[3] Kant makes his case against imperialism here: “But to this perfection compare the inhospitable actions of the civilized and especially of the commercial states of our part of the world. The injustice which they show to lands and peoples they visit (which is equivalent to conquering them) is carried by them to terrifying lengths. America, the lands inhabited by the Negro, the Spice Islands, the Cape, etc., were at the time of their discovery considered by these civilized intruders as lands without owners, for they counted the inhabitants as nothing. In East India (Hindustan), under the pretense of establishing economic undertakings, they brought in foreign soldiers and used them to oppress the natives, excited widespread wars among the various states, spread famine, rebellion, perfidy, and the whole litany of evils which afflict mankind. China and Japan (Nippon), who have had experience with such guests, have wisely refused them entry, the former permitting their approach to their shores but not their entry, while the latter permit this approach to only one European people, the Dutch, but treat them like prisoners, not allowing them any communication with the inhabitants.” Immanuel Kant, Perpetual Peace, 1795 <>

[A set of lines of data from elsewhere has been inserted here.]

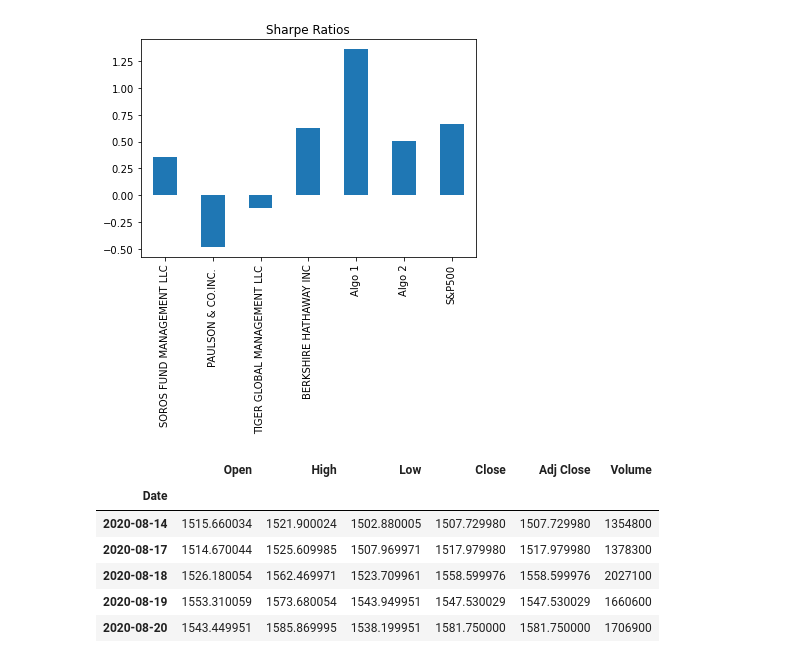
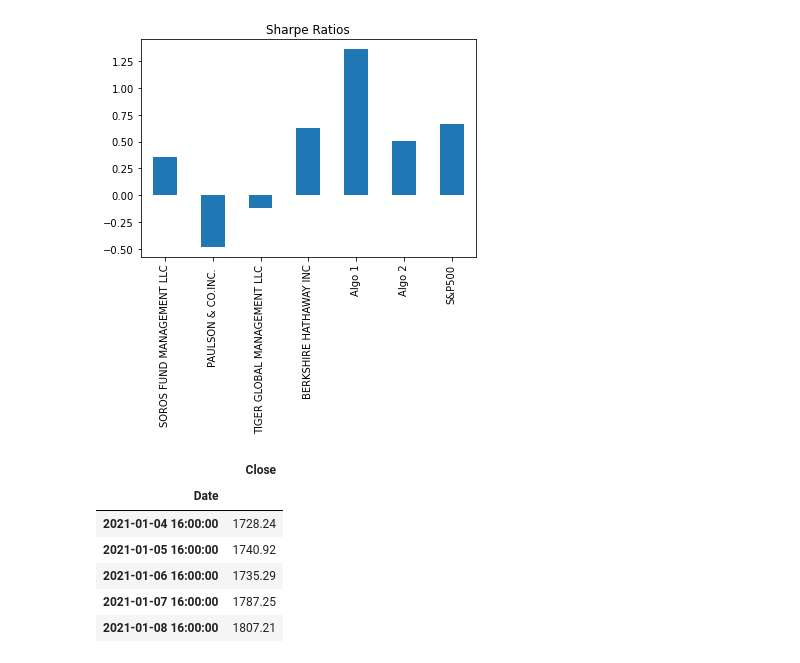
Before and after one commit to jethro30/A-Whale-Off-the-Port-folio-, a Jupyter notebook: A whale off port.ipynb, the cells around one changed output. Cells and saved outputs as stored; diff of their text form; code cells hidden in the pictures.

```diff
--- a/A whale off port.ipynb
+++ b/A whale off port.ipynb
@@ -263,15 +263,16 @@ sharpe_ratios.plot(kind="bar", title="Sharpe Ratios")
 <AxesSubplot:title={'center':'Sharpe Ratios'}>
 [figure]
 # %%
-goog_csv = Path("Resources/Goog.csv")
-goog_df = pd.read_csv(goog_csv, index_col='Date', parse_dates=True, infer_datetime_format=True)
-goog_df.head()
+# Read the first stock
+google_history_csv = Path("Resources/goog.csv")
+google_history_df = pd.read_csv(google_history_csv, index_col='Date', parse_dates=True, infer_datetime_format=True)
+google_history_df.head()
 # %% [output]
-|  | Open | High | Low | Close | Adj Close | Volume |
-| Date |  |  |  |  |  |  |
-| 2020-08-14 | 1515.660034 | 1521.900024 | 1502.880005 | 1507.729980 | 1507.729980 | 1354800 |
-| 2020-08-17 | 1514.670044 | 1525.609985 | 1507.969971 | 1517.979980 | 1517.979980 | 1378300 |
-| 2020-08-18 | 1526.180054 | 1562.469971 | 1523.709961 | 1558.599976 | 1558.599976 | 2027100 |
-| 2020-08-19 | 1553.310059 | 1573.680054 | 1543.949951 | 1547.530029 | 1547.530029 | 1660600 |
-| 2020-08-20 | 1543.449951 | 1585.869995 | 1538.199951 | 1581.750000 | 1581.750000 | 1706900 |
+|  | Close |
+| Date |  |
+| 2021-01-04 16:00:00 | 1728.24 |
+| 2021-01-05 16:00:00 | 1740.92 |
+| 2021-01-06 16:00:00 | 1735.29 |
+| 2021-01-07 16:00:00 | 1787.25 |
+| 2021-01-08 16:00:00 | 1807.21 |
 # %%
```
Also changed, not shown: parts of 11 cells of this notebook.
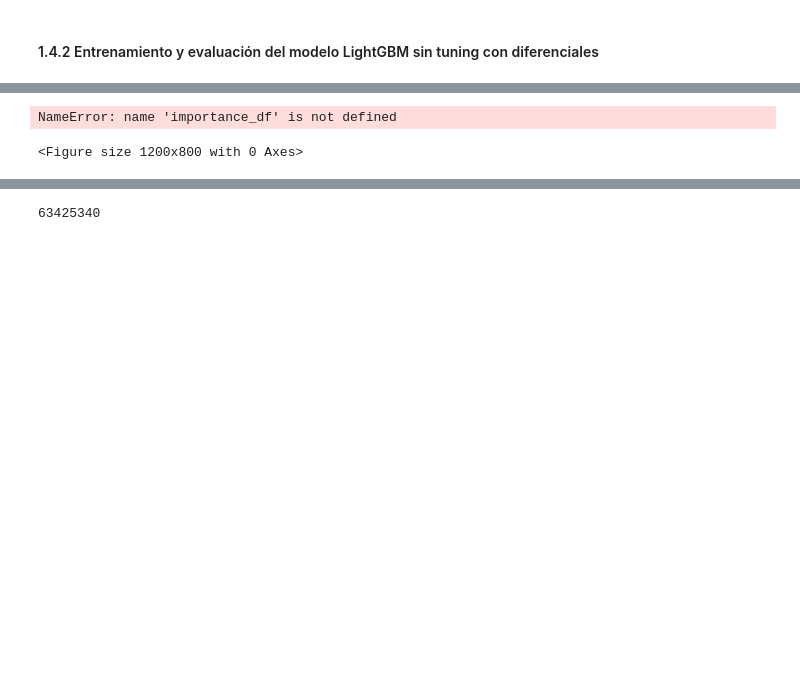
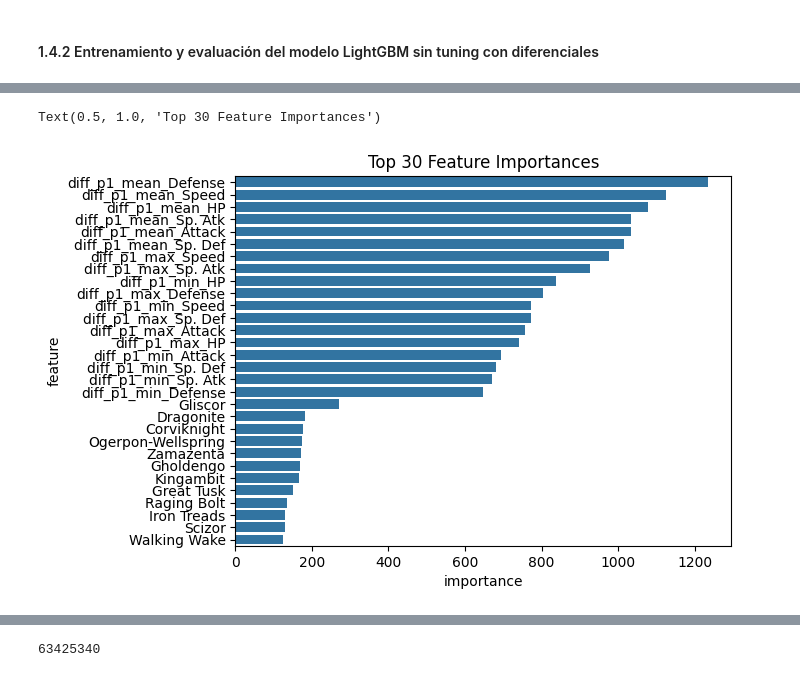
Before and after one commit to lynel22/OU-Pokemon-Battle-Prediction-Model, a Jupyter notebook: notebooks/03_Feature_Engenieering.ipynb, the cells around one changed output, grey strips where cells are left out. Saved outputs shown, nothing was run; the diff lists cells and outputs as text; code cells hidden in the pictures; blank space fills up the shorter version.

```diff
--- a/notebooks/03_Feature_Engenieering.ipynb
+++ b/notebooks/03_Feature_Engenieering.ipynb
@@ -176,0 +180,32 @@ Pokémon sin match: 807
+# %%
+# =========================
+# AUTO MAPEO (FIX DE FORMAS)
+# =========================
+
+auto_mapping = []
+
+for _, row in missing_pairs.iterrows():
+    name = row["pokemon_name"]
+    form = row["form"]
+
+    # buscar en stats por nombre
+    matches = valid_pairs[valid_pairs["pokemon_name"] == name]
+
+    # si hay exactamente una coincidencia → problema de form
+    if len(matches) == 1:
+        correct_form = matches.iloc[0]["form"]
+
+        auto_mapping.append({
+            "original_name": name,
+            "original_form": form,
+            "target_name": name,
+            "correct_form": correct_form
+        })
+    if len(matches) > 1:
+        print(f"Advertencia: {name} tiene múltiples formas en stats, no se puede auto-mapear.")
+
+
+auto_mapping_df = pd.DataFrame(auto_mapping)
+
+print("Auto-mapping candidates:", len(auto_mapping_df))
+auto_mapping_df.head(20)
@@ -265,7 +367,7 @@ pokemon_cols = [
     "p2_poke1","p2_poke2","p2_poke3","p2_poke4","p2_poke5","p2_poke6"
 ]
 
-all_pokemon = pd.unique(df_cleaned[pokemon_cols].values.ravel())
+all_pokemon = pd.unique(df_stats[pokemon_cols].values.ravel())
 
 pokemon_to_idx = {p: i for i, p in enumerate(sorted(all_pokemon))}
 n_pokemon = len(pokemon_to_idx)
@@ -405,19 +508,24 @@ F1 Macro: 0.5503123898592884
 # %%
 # Sacar el diagrama de barras de las importancias de las features de lightgbm
 importances = model.feature_importances_
 idx_to_pokemon = {v: k for k, v in pokemon_to_idx.items()}
 sparse_feature_names = [idx_to_pokemon[i] for i in range(len(idx_to_pokemon))]
 feature_names = sparse_feature_names + list(X_train_stats.columns)
-plt.figure(figsize=(12, 8))
+feature_importances = pd.DataFrame({
+    "feature": feature_names,
+    "importance": importances
+})
+##ordenar por importancia
+feature_importances = feature_importances.sort_values("importance", ascending=False)
 sns.barplot(
     x="importance",
     y="feature",
-    data=importance_df.head(30)
+    data=feature_importances.head(30)
 )
 plt.title("Top 30 Feature Importances")
 # %% [output]
-NameError: name 'importance_df' is not defined
+Text(0.5, 1.0, 'Top 30 Feature Importances')
-<Figure size 1200x800 with 0 Axes>
+[figure, added]
 # %%
 for f, imp in zip(feature_names, importances):
     if "diff" in f:
```
Also changed, not shown: parts of 18 cells of this notebook, 5 other files.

[4] Rene Descartes, Discourse on The Method, 1637

[5] Perry Anderson, New Old World, London: Verso 2009.1

[6] The National Security Strategy for Counter-Terrorism, June 2011,


[7] Slavoj Zizek, “Multiculturalism or the Cultural Logic of Multinational Capitalism”, New Left Review 225,

Sept-Oct 1997

[8] Michael Scott Cristofferson, French Intellectuals Against the Left: The Anti-Totalitarian Moment of the 1970,

London: Berghan Books, 2004

[9] Luc Boltanski and Eve Chiapello, The New Spirit of Capitalism, London: Verso, 2002.

[10] Franz Fanon, Wretched of the Earth, New York: Grove Press, 2004 (1963), p. 2

[11] Alain Badiou, Ethics, London: Verso, 2002, p. 27

[12] Michael Hardt and Antonio Negri, Commonwealth, Cambridge: Harvard University Press, 2009

[13] Terry Martin, The Affirmative Action Empire: Nations and Nationalism in the Soviet Union, 1923-1939,

Ithica: Cornell University Press, 2001

Moshe Lewin, The Soviet Century, London: Verso, 2005

[14] Neil Brenner, The limits to scale? Methodological reflections on scalar structuration.”, Progress in Human Geography, 15, 4 (2001): 525-548, available on faculty website at <>